The current status is it remains in purgatory, and had Oracle Racing lost the Cup and needed to vacate Pier 80 completely, a more urgent push may have ensued, but as things remain in flux with the next Cup cycle, Dogzilla will have to “sit and stay” a tad longer. When she does move will it be via air? “We can’t float her to the lagoon” responded Julien when queried, “and we would have to cut her up to get her there via highway”. For now, the spectacle of a Flying Dogzilla is on a short leash.
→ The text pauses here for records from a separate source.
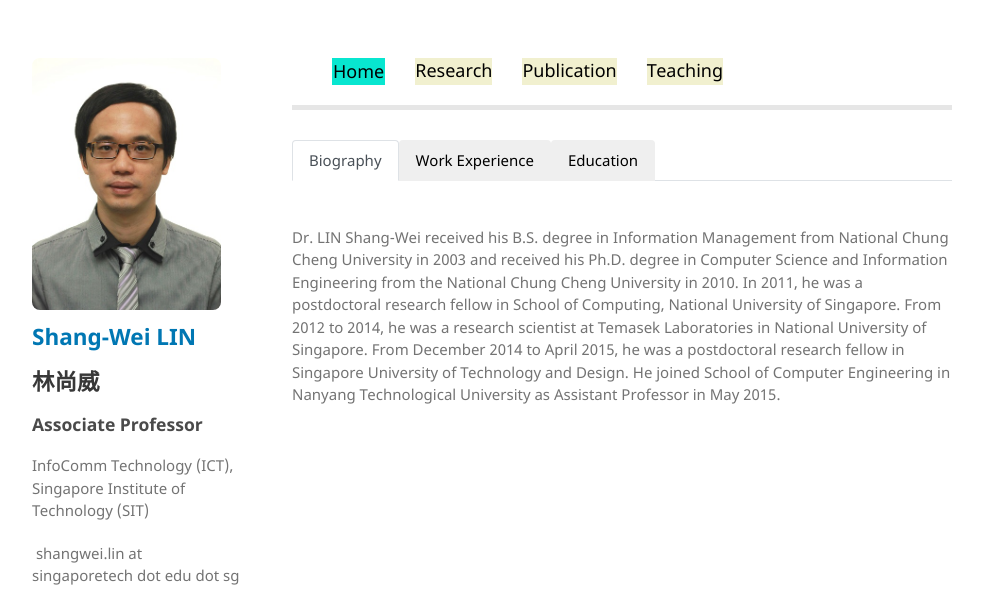
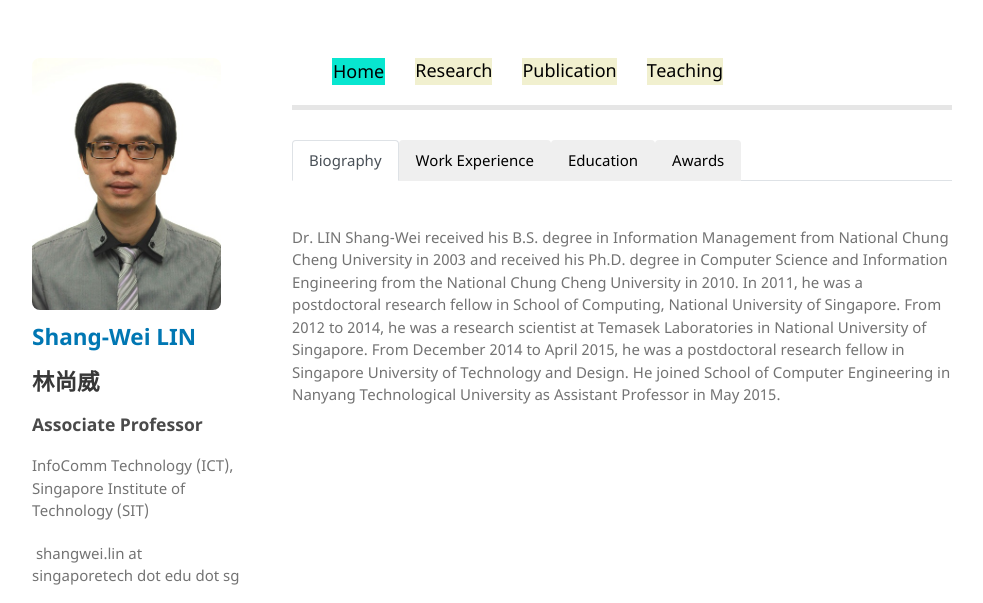
Before and after one commit to shangweilin/shangweilin.github.io, a Jekyll site: the page built from index.html, in a window 1280 px wide, cut to the strip 0-603 px from the top of the page. Shown: the whole strip, without its empty margins (148-1131 px from the left). Built offline with Jekyll 4.4.1, drawn with Linux system fonts in a browser that asks for light colours.

Commit message:
Add the Awards tab

```diff
--- a/index.html
+++ b/index.html
@@ -14,6 +14,7 @@ layout: default
           <button class="nav-link active" id="nav-bio-tab" data-bs-toggle="tab" data-bs-target="#nav-bio" type="button" role="tab" aria-controls="nav-bio" aria-selected="true">Biography</button>
           <button class="nav-link" id="nav-work-tab" data-bs-toggle="tab" data-bs-target="#nav-work" type="button" role="tab" aria-controls="nav-work" aria-selected="false">Work Experience</button>
           <button class="nav-link" id="nav-edu-tab" data-bs-toggle="tab" data-bs-target="#nav-edu" type="button" role="tab" aria-controls="nav-edu" aria-selected="false">Education</button>
+          <button class="nav-link" id="nav-award-tab" data-bs-toggle="tab" data-bs-target="#nav-award" type="button" role="tab" aria-controls="nav-award" aria-selected="false">Awards</button>
         </div>
     </nav>
 
@@ -43,6 +44,13 @@ layout: default
             {% endfor %}
         </div>
 
+        <div class="tab-pane fade" id="nav-award" role="tabpanel" aria-labelledby="nav-award-tab">
+            <br><br>
+            {% assign thepost = site.posts | where:"title","Shang-Wei LIN's Awards" %}
+            {% for post in thepost %}
+                {{ post.content }}
+            {% endfor %}
+        </div>
     </div>
 
 
```
Also changed, not shown: _posts/1980-02-07-awards.md (added, +14 -0 lines).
Across the bay, will Alameda factor in? That too remains in limbo. Closed door negotiations between the City of Alameda and ACEA are mum at this point. Kame Richards, who assisted with landing Artemis and Luna Rossa to locate at the Sea Plane lagoon site for this past cycle, indicates that at this point, nobody’s made any decisive moves.
“It was clear that the America’s Cup people were not happy that Artemis and Luna Rossa came to Alameda, as they wanted to keep the bases all in one location in San Francisco, but the reality is it didn’t work out that way.”
Will Alameda play a part in the next cycle? That too remains unclear, and negotiations between the City of SF, the Port of SF, and ACEA continue. Artemis appears to be staying at their current location, as Google X has decided on a different parcel at Alameda Point. Certainly the Seaplane harbor could provide the space needed to host an America’s Cup Village, but will that opportunity ever come to fruition?
What about Lanai? The island paradise just west of Maui has been rumored to be a possibility. When asked his opinion on the possibility, Julien was somewhat non committal.”It’s a nice place but there’s a lot going on there right now, with the remodeling of the hotels and other projects, but it would take quite a bit of work for hosting an America’s Cup.”
Well, he didn’t say absolutely not or impossible.
For now, it’s just wait and see. An official announcement on the location and format for AC 35 is expected after the first of the year.
Editor’s note: Besides his work as a local photographer for San Francisco Bay sailing, Erik has been a constant source of information during the 34th America’s Cup. Scuttlebutt thanks Erik for all his contributions during this past Cup cycle.